But the freedom I mean is having living space and being surrounded by nature. Not being »confined« in an apartment or an enclosed garden of a few square meters. Our garden is not fenced and neither are (most) fields. Although many pieces of land (including forest) are private property, almost nothing is fenced. And it will rarely, if ever, happen that someone says something about it when you walk across a field or through a piece of forest that is privately owned. The fact that I can walk out of the garden, onto the sandy path, past the fields into the forest gives me such a fantastic feeling of freedom. We are surrounded by forest and nature everywhere. The fact that you can run into a wild animal, which also happens regularly. Isn’t that fantastic? It is not without reason that Slovenia is also sometimes referred to as “Little Canada”. Now I have (unfortunately) never been to Canada, but I know it from movies and documentaries. I get that Canada feeling very strongly when buzzards fly around, making their characteristic sound. On the internet they call it a “meowing” sound. I love that. Then I really do imagine myself somewhere in the wild nature of Canada: D.
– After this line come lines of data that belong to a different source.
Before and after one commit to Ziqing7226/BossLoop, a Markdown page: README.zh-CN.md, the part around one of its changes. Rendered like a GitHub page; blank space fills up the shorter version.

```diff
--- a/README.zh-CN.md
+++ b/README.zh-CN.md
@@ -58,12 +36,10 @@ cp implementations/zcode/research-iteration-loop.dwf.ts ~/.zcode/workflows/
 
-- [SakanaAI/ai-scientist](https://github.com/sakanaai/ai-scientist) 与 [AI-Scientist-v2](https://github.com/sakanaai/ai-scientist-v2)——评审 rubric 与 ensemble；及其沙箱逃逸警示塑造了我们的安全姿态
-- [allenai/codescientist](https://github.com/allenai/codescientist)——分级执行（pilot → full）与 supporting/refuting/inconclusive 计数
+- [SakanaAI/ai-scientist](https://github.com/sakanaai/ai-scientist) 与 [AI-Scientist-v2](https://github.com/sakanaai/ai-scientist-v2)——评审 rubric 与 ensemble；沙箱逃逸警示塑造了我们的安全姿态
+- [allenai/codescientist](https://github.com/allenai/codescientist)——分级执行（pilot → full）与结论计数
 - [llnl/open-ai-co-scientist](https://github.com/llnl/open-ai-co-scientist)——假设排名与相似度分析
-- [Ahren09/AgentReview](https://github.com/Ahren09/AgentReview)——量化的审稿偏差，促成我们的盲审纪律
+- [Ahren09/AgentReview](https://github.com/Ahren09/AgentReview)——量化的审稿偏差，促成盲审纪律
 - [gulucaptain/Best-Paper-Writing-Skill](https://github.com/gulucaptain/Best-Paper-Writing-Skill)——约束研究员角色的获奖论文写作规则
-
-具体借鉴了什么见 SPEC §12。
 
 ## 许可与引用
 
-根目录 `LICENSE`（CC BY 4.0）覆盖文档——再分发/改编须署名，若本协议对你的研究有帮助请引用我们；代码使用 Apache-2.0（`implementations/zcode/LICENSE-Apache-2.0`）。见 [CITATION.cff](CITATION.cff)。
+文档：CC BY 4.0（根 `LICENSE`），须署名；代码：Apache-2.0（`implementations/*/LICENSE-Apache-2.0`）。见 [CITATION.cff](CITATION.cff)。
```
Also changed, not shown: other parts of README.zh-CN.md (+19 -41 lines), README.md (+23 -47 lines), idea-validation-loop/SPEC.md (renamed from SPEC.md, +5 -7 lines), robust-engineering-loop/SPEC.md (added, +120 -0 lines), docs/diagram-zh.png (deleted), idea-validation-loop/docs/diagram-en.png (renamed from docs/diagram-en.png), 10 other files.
https://www.vogelgeluid.nl/buizerd/

Having a detached house is also an unprecedented luxury for us. In that sense we feel very rich. In the Netherlands we would literally have to be really rich to live the way we live here. That would never have been possible for us over there. The fact that this is still possible (affordable) here is one of the great advantages of living in Slovenia. There are quite a lot of old houses for sale, usually with a lot of land, and if you are a little handy you can renovate them beautifully. You regularly see that young families move from a village to the city because of work. When their parents die, they inherit the parental home. When they are not interested in going back to the village or have no interest / time / money to renovate that house, they sell it.

In response to a previous blog, a friend wondered why so many houses are empty. That also has to do with inheritance law. When parents die and there are multiple children (and grandchildren), they inherit the house (and the land). It often happens that these children cannot agree on what to do with the house. Sometimes it is possible that one of the children may want to live there later and therefore does not want to sell it, but is unable or unwilling to buy out the others. In that case, such a house remains empty. When one of the children dies, that inheritance passes to the grandchildren, etc. This way it can happen that, for example, next to us is a piece of land with an old house on it that has no fewer than 26 heirs. Some of them live abroad. If there is just one that does not want to sell, the rest cannot do anything.

There are so many houses (cottages) in ruins here. Truly a shame. But breaking it down and having it removed costs money and nobody wants to spend that kind of money. As far as I know, there is now a law in the making that requires the heirs (owners) to demolish or renovate houses in decay. Those dilapidated houses can of course also pose a danger. Along the gravel road that leads to our house, there’s an old dilapidated shed. It has happened regularly that roof tiles came down in the winter, when it was snowing. Lexi walks near that shed to and from school every day. She could get a roof tile fall on her head! We have already spoken to one of the heirs, who still live in the village, about it, but nothing has happened so far. In the meantime, the roof has already collapsed to the extent that there are still few roof tiles that can fall down, but it remains a danger. Let’s hope the new law comes through soon!

arlette

1 Comment

Leave a Reply

Your email address will not be published. Required fields are marked *

Subscribe to Blog via Email

Enter your email address to subscribe to this blog and receive notifications of new posts by email.

Join 75 other subscribers

Recent Comments